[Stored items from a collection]
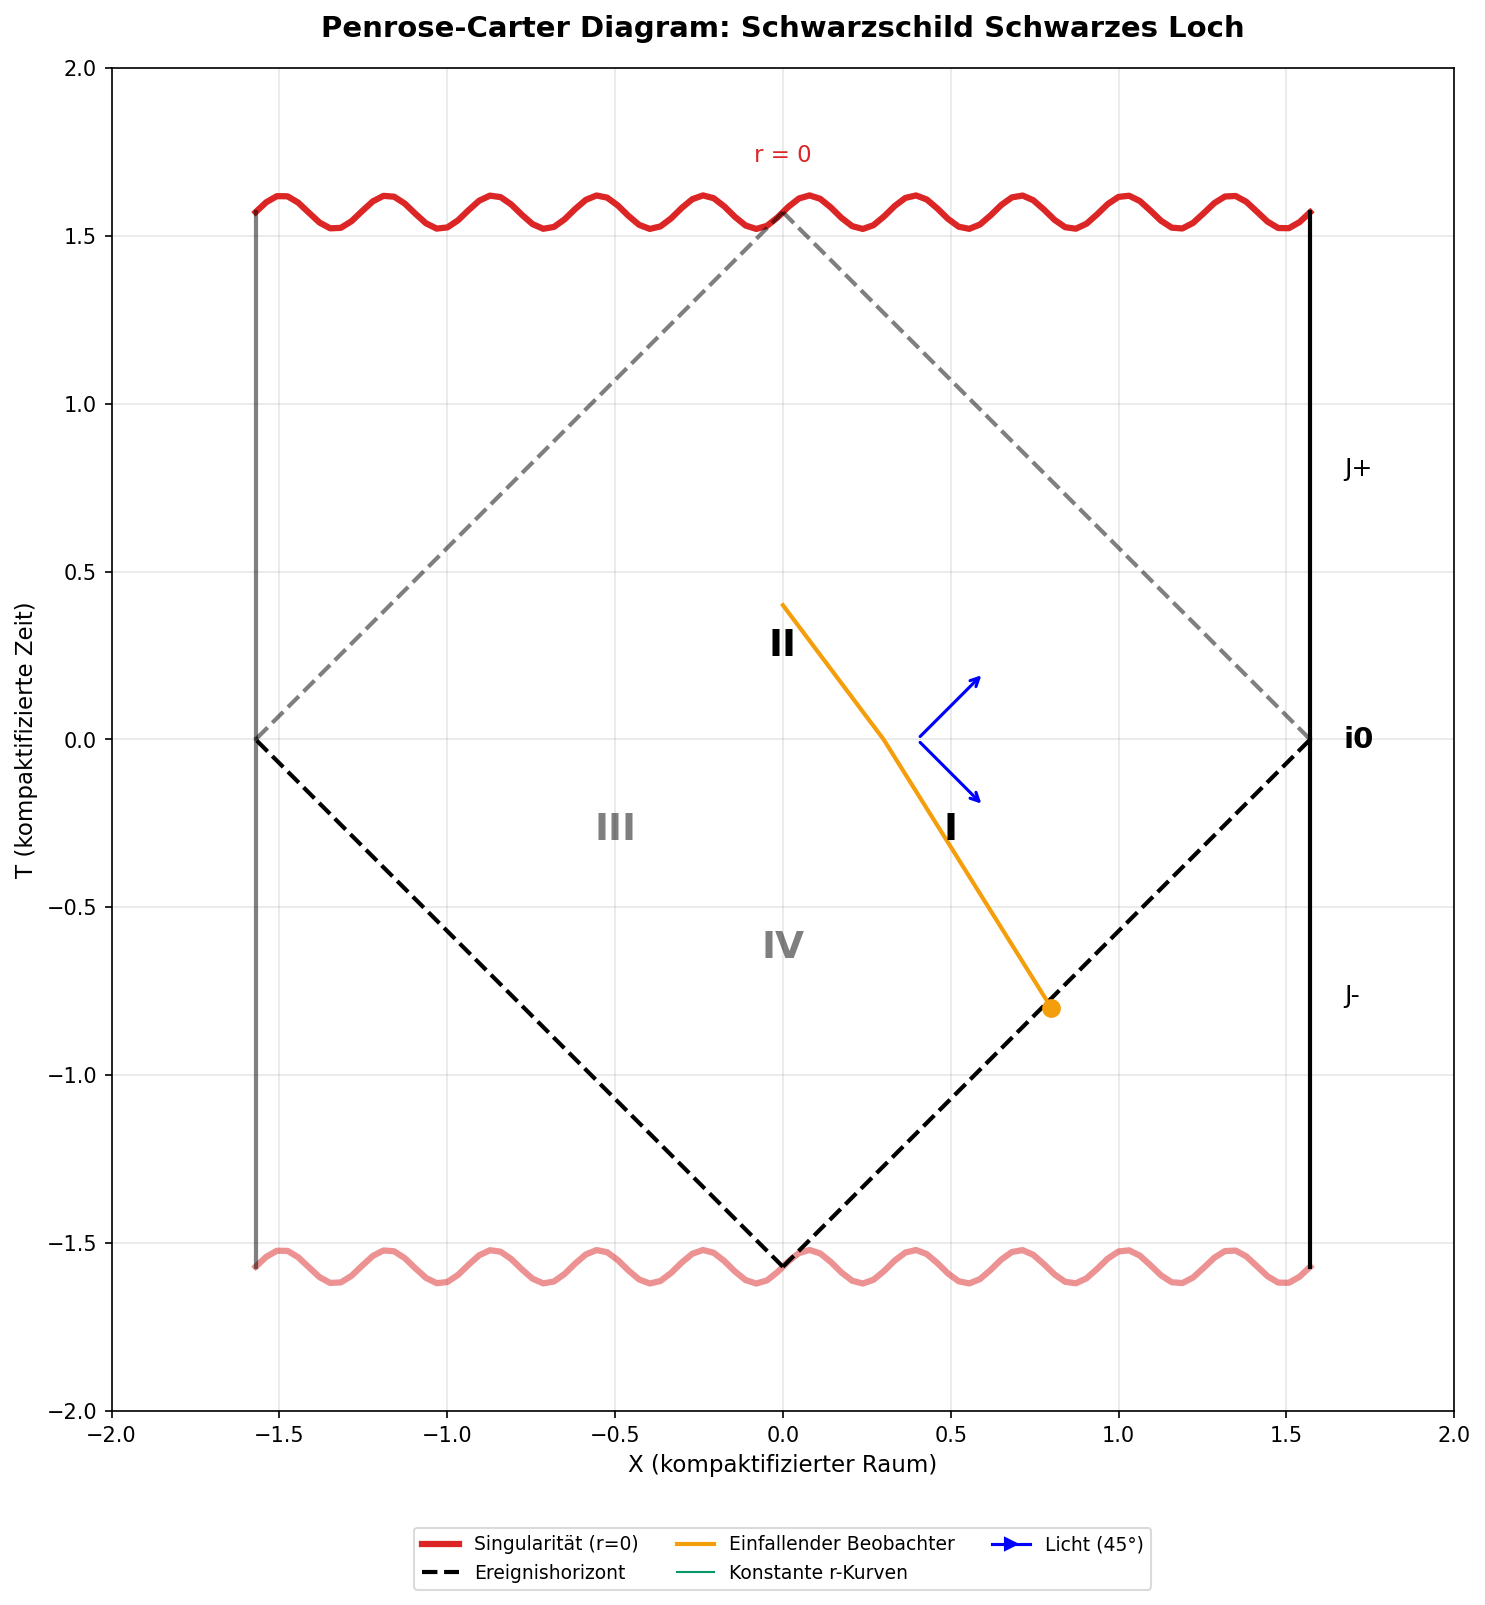
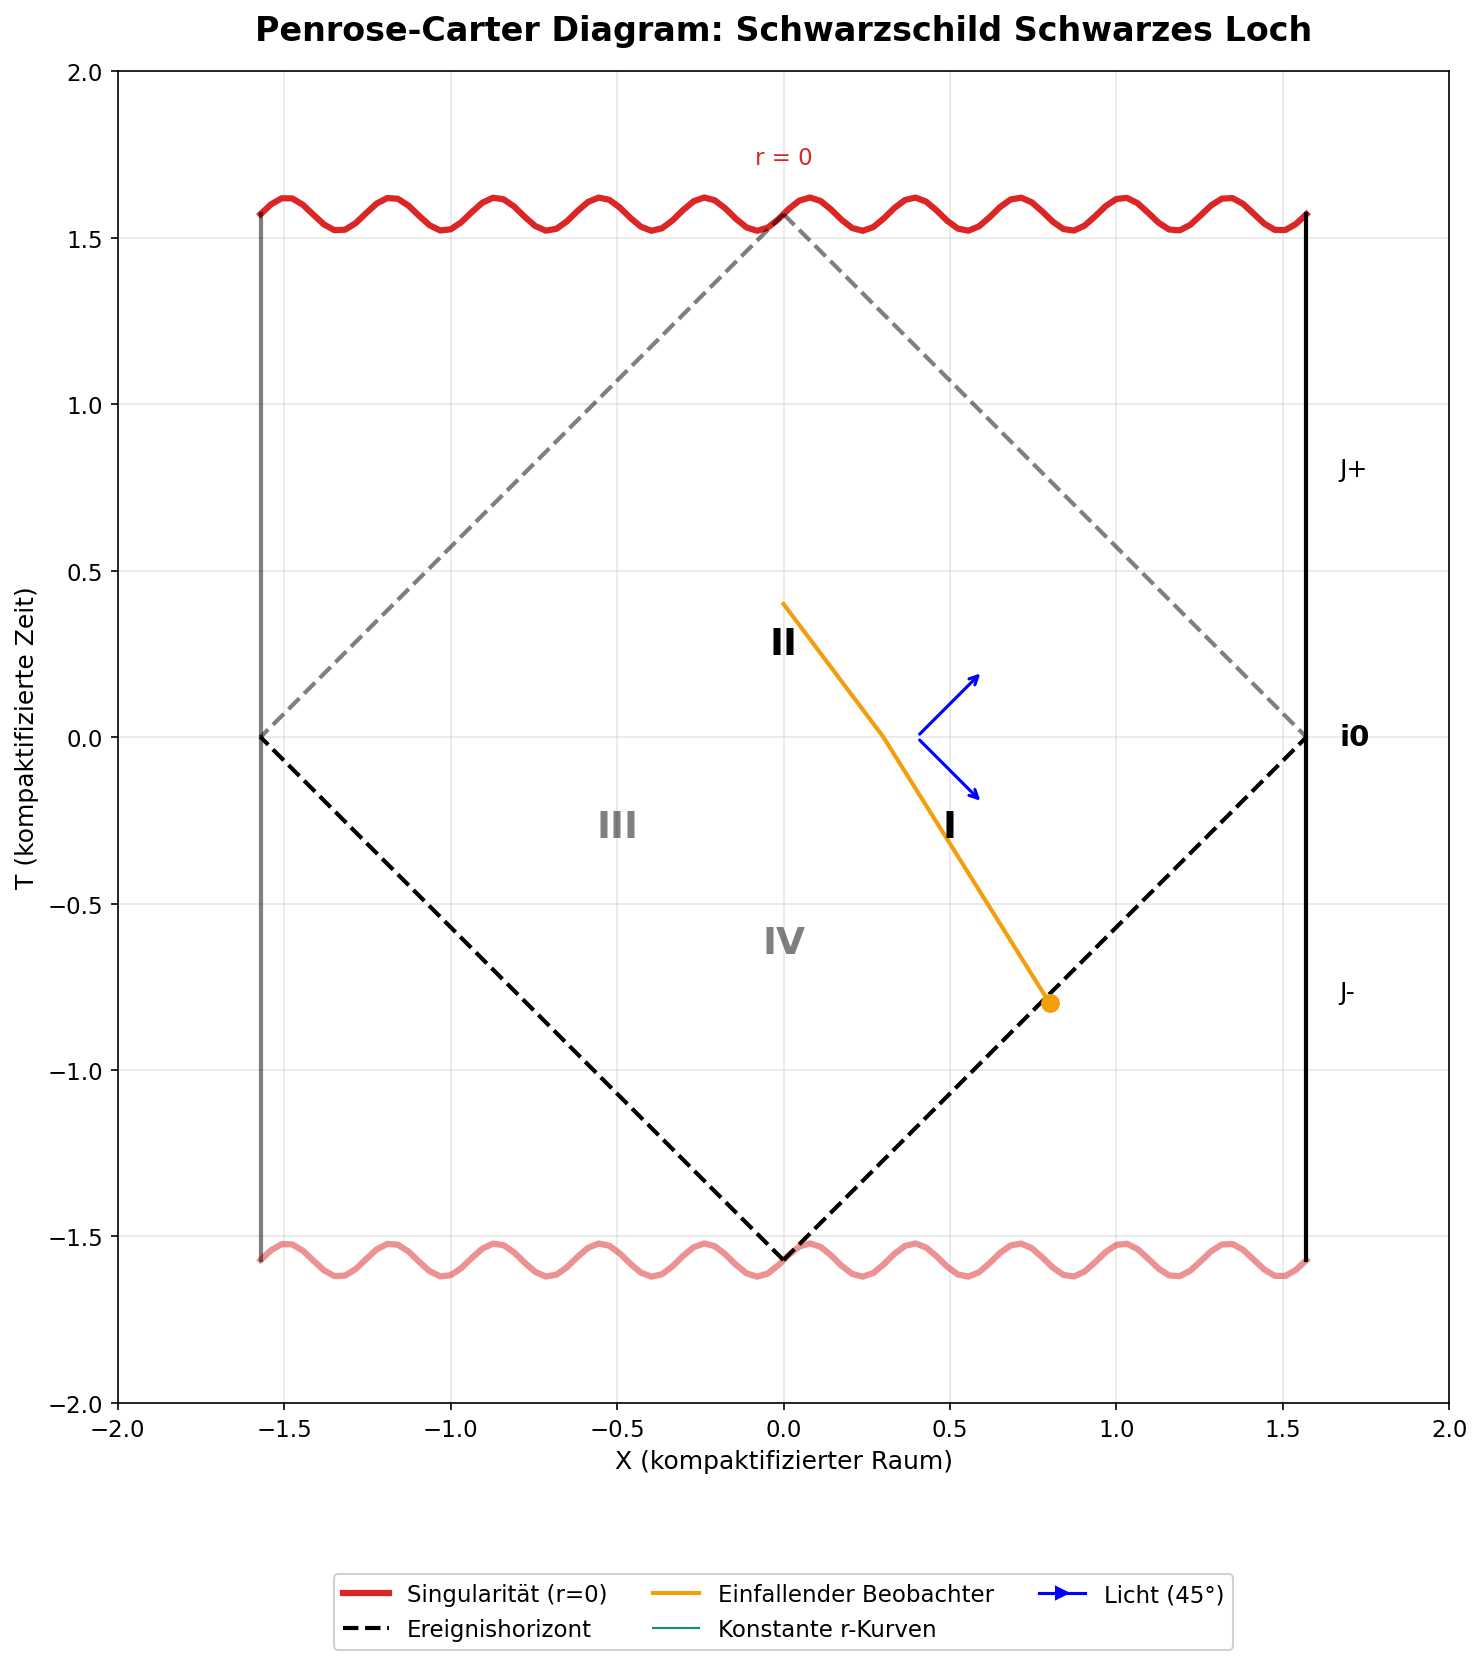
Improve Penrose diagrams: vertical layout and larger fonts
- Change comparison from 1x3 horizontal to 3x1 vertical layout
- Increase figure size (18x10 -> 12x28) for better readability
- Increase all font sizes: titles 12->14, labels 11->12, legends 9->11
- Add descriptive labels to diagram elements (e.g., "i+ (future timelike infinity)")
- Add main suptitle for comparison figure
- Consistent spacing with time dilation graphs (hspace=0.5)
- Regenerate EN + DE versions

diff --git a/modules/spacetime_curvature.py b/modules/spacetime_curvature.py
@@ -2491,11 +2491,12 @@ def plot_penrose_carter_diagram(
     ax.set_xlim(-2, 2)
     ax.set_ylim(-2, 2)
     ax.set_aspect('equal')
-    ax.set_xlabel('X (compactified space)' if language == 'en' else 'X (kompaktifizierter Raum)', fontsize=11)
-    ax.set_ylabel('T (compactified time)' if language == 'en' else 'T (kompaktifizierte Zeit)', fontsize=11)
+    ax.set_xlabel('X (compactified space)' if language == 'en' else 'X (kompaktifizierter Raum)', fontsize=12)
+    ax.set_ylabel('T (compactified time)' if language == 'en' else 'T (kompaktifizierte Zeit)', fontsize=12)
+    ax.tick_params(axis='both', labelsize=11)
 
     ax.set_title(f'Penrose-Carter Diagram: {title}',
-                fontsize=14, fontweight='bold', pad=15)
+                fontsize=16, fontweight='bold', pad=15)
 
     # Legend at bottom
     from matplotlib.lines import Line2D
@@ -2511,8 +2512,8 @@ def plot_penrose_carter_diagram(
         Line2D([0], [0], color='blue', linewidth=1.5, marker='>',
                label='Light (45°)' if language == 'en' else 'Licht (45°)'),
     ]
-    ax.legend(handles=legend_elements, loc='upper center', bbox_to_anchor=(0.5, -0.08),
-              fontsize=9, ncol=3, framealpha=0.7)
+    ax.legend(handles=legend_elements, loc='upper center', bbox_to_anchor=(0.5, -0.12),
+              fontsize=11, ncol=3, framealpha=0.9)
 
     ax.grid(True, alpha=0.3)
 
@@ -2555,12 +2556,14 @@ def plot_penrose_comparison(
     if constants is None:
         constants = get_constants()
 
-    fig, axes = plt.subplots(1, 3, figsize=(18, 10))
+    # Vertical layout (3x1) for better readability
+    fig, axes = plt.subplots(3, 1, figsize=(12, 28))
+    fig.subplots_adjust(hspace=0.5, top=0.95, bottom=0.06)
 
     # Common settings
     titles = {
-        'en': ['Minkowski (Flat)', 'Schwarzschild (Eternal BH)', 'Stellar Collapse'],
-        'de': ['Minkowski (Flach)', 'Schwarzschild (Ewiges SL)', 'Sternkollaps']
+        'en': ['1. Minkowski Spacetime (Flat)', '2. Schwarzschild Spacetime (Eternal Black Hole)', '3. Stellar Collapse to Black Hole'],
+        'de': ['1. Minkowski-Raumzeit (Flach)', '2. Schwarzschild-Raumzeit (Ewiges Schwarzes Loch)', '3. Sternkollaps zum Schwarzen Loch']
     }
 
     for idx, ax in enumerate(axes):
@@ -2568,9 +2571,10 @@ def plot_penrose_comparison(
         ax.set_ylim(-2, 2)
         ax.set_aspect('equal')
         ax.grid(True, alpha=0.3)
-        ax.set_xlabel('X', fontsize=11)
-        ax.set_ylabel('T', fontsize=11)
-        ax.set_title(titles[language][idx], fontsize=12, fontweight='bold')
+        ax.set_xlabel('X (compactified coordinate)' if language == 'en' else 'X (kompaktifizierte Koordinate)', fontsize=12)
+        ax.set_ylabel('T (compactified time)' if language == 'en' else 'T (kompaktifizierte Zeit)', fontsize=12)
+        ax.set_title(titles[language][idx], fontsize=14, fontweight='bold')
+        ax.tick_params(axis='both', labelsize=11)
 
     # ===== MINKOWSKI =====
     ax = axes[0]
@@ -2584,9 +2588,9 @@ def plot_penrose_comparison(
         t_line = np.linspace(-np.pi/2 + abs(x0) + 0.1, np.pi/2 - abs(x0) - 0.1, 30)
         ax.plot(np.ones_like(t_line) * x0, t_line, 'b-', alpha=0.4, linewidth=1)
 
-    ax.text(0, np.pi/2 + 0.15, 'i+', fontsize=14, ha='center', fontweight='bold')
-    ax.text(0, -np.pi/2 - 0.15, 'i-', fontsize=14, ha='center', va='top', fontweight='bold')
-    ax.text(np.pi/2 + 0.1, 0, 'i0', fontsize=12, va='center')
+    ax.text(0, np.pi/2 + 0.15, 'i⁺ (future timelike infinity)', fontsize=12, ha='center', fontweight='bold')
+    ax.text(0, -np.pi/2 - 0.15, 'i⁻ (past timelike infinity)', fontsize=12, ha='center', va='top', fontweight='bold')
+    ax.text(np.pi/2 + 0.1, 0, 'i⁰ (spatial infinity)', fontsize=11, va='center')
 
     # ===== SCHWARZSCHILD =====
     ax = axes[1]
@@ -2605,10 +2609,10 @@ def plot_penrose_comparison(
     ax.plot([0, -np.pi/2], [np.pi/2, 0], 'k--', linewidth=2, alpha=0.5)
 
     # Region labels
-    ax.text(0.5, -0.3, 'I', fontsize=16, fontweight='bold')
-    ax.text(-0.5, -0.3, 'III', fontsize=16, fontweight='bold', alpha=0.5)
-    ax.text(0, 0.2, 'II', fontsize=16, fontweight='bold')
-    ax.text(0, -0.6, 'IV', fontsize=16, fontweight='bold', alpha=0.5)
+    ax.text(0.5, -0.3, 'I (exterior)', fontsize=14, fontweight='bold')
+    ax.text(-0.5, -0.3, 'III (other exterior)', fontsize=12, fontweight='bold', alpha=0.5)
+    ax.text(0, 0.2, 'II (inside BH)', fontsize=14, fontweight='bold')
+    ax.text(0, -0.6, 'IV (white hole)', fontsize=12, fontweight='bold', alpha=0.5)
 
     # ===== STELLAR COLLAPSE =====
     ax = axes[2]
@@ -2638,9 +2642,9 @@ def plot_penrose_comparison(
     # Outer boundary
     ax.plot([np.pi/2, np.pi/2], [-np.pi/2, np.pi/2], 'k-', linewidth=2)
 
-    ax.text(0, np.pi/2 + 0.15, 'r = 0', fontsize=10, ha='center', color=COLORS['relativistic'])
-    ax.text(0.5, -0.5, 'I', fontsize=16, fontweight='bold')
-    ax.text(0, 0.3, 'II', fontsize=16, fontweight='bold')
+    ax.text(0, np.pi/2 + 0.15, 'r = 0 (singularity)', fontsize=12, ha='center', color=COLORS['relativistic'], fontweight='bold')
+    ax.text(0.5, -0.5, 'I (exterior)', fontsize=14, fontweight='bold')
+    ax.text(0, 0.3, 'II (inside BH)', fontsize=14, fontweight='bold')
 
     # Common legend at bottom for all three plots
     from matplotlib.lines import Line2D
@@ -2659,11 +2663,16 @@ def plot_penrose_comparison(
         Line2D([0], [0], color=COLORS['highlight'], linewidth=2,
                label='Star surface' if language == 'en' else 'Sternoberfläche'),
     ]
-    fig.legend(handles=legend_elements, loc='lower center', bbox_to_anchor=(0.5, -0.02),
-               fontsize=9, ncol=6, framealpha=0.7)
+    fig.legend(handles=legend_elements, loc='upper center', bbox_to_anchor=(0.5, 0.02),
+               fontsize=11, ncol=3, framealpha=0.9)
 
-    plt.tight_layout()
-    plt.subplots_adjust(bottom=0.12)  # Make room for legend
+    # Main title
+    if language == 'de':
+        fig.suptitle('Penrose-Carter Diagramme: Vergleich verschiedener Raumzeiten',
+                    fontsize=16, fontweight='bold', y=0.98)
+    else:
+        fig.suptitle('Penrose-Carter Diagrams: Comparison of Different Spacetimes',
+                    fontsize=16, fontweight='bold', y=0.98)
 
     if save:
         os.makedirs(VIS_DIR, exist_ok=True)
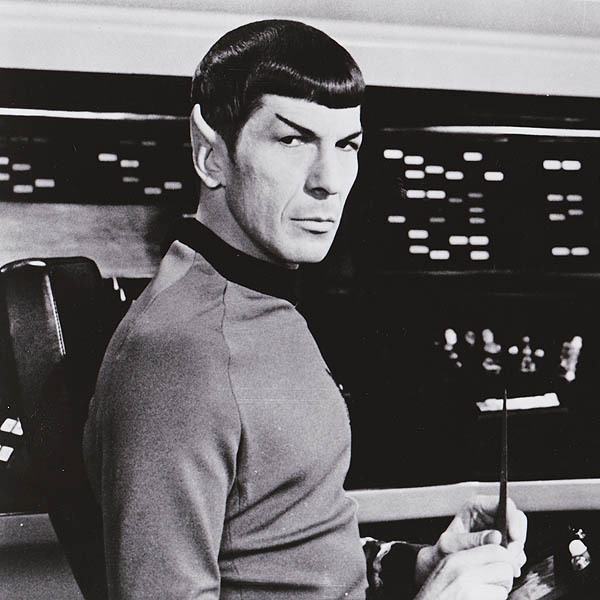
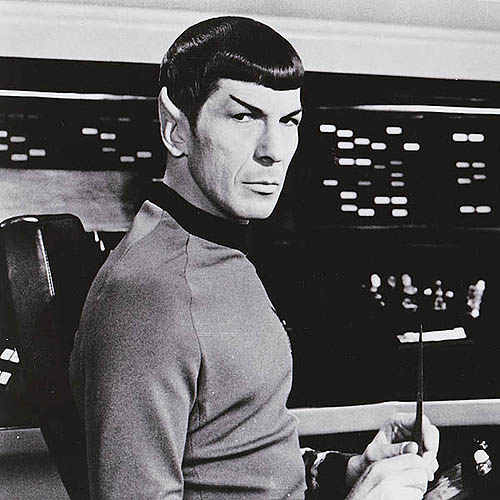
finally got the quiz logic to work

diff --git a/app/models/logician.rb b/app/models/logician.rb
@@ -1,12 +1,12 @@
 class Logician < ActiveRecord::Base
 
   has_attached_file :drawing,
-    styles: { large: "600x600#", medium: "300x300#", thumb: "100x100#" },
+    styles: { large: "500x500#", medium: "300x300#", thumb: "100x100#" },
     default_url: ":style_missingdrawing.png"
   validates_attachment_content_type :drawing, content_type: /\Aimage\/.*\Z/
 
   has_attached_file :photo,
-    styles: { large: "600x600#", medium: "300x300#", thumb: "100x100#" },
+    styles: { large: "500x500#", medium: "300x300#", thumb: "100x100#" },
     default_url: ":style_missingphoto.jpg"
   validates_attachment_content_type :photo, content_type: /\Aimage\/.*\Z/
 end

diff --git a/app/controllers/pages_controller.rb b/app/controllers/pages_controller.rb
@@ -1,5 +1,8 @@
 class PagesController < ApplicationController
   def index
+     #@current = Logician.first
+    #session[:quiz_list] = Array.new
+    session[:quiz_list] = Logician.ids.shuffle
   end
 
   def quiz
@@ -9,8 +12,11 @@ class PagesController < ApplicationController
 
   def result
      @logicians = Logician.all
+
   end
 
   def thanks
   end
+
+
 end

* [TASK INSTRUCTIONS]
Sift the data above for lines with "axes", then copy each one.

* [FINISHED EXERCISE]
-    fig, axes = plt.subplots(1, 3, figsize=(18, 10))
+    fig, axes = plt.subplots(3, 1, figsize=(12, 28))
     for idx, ax in enumerate(axes):
     ax = axes[0]
     ax = axes[1]
     ax = axes[2]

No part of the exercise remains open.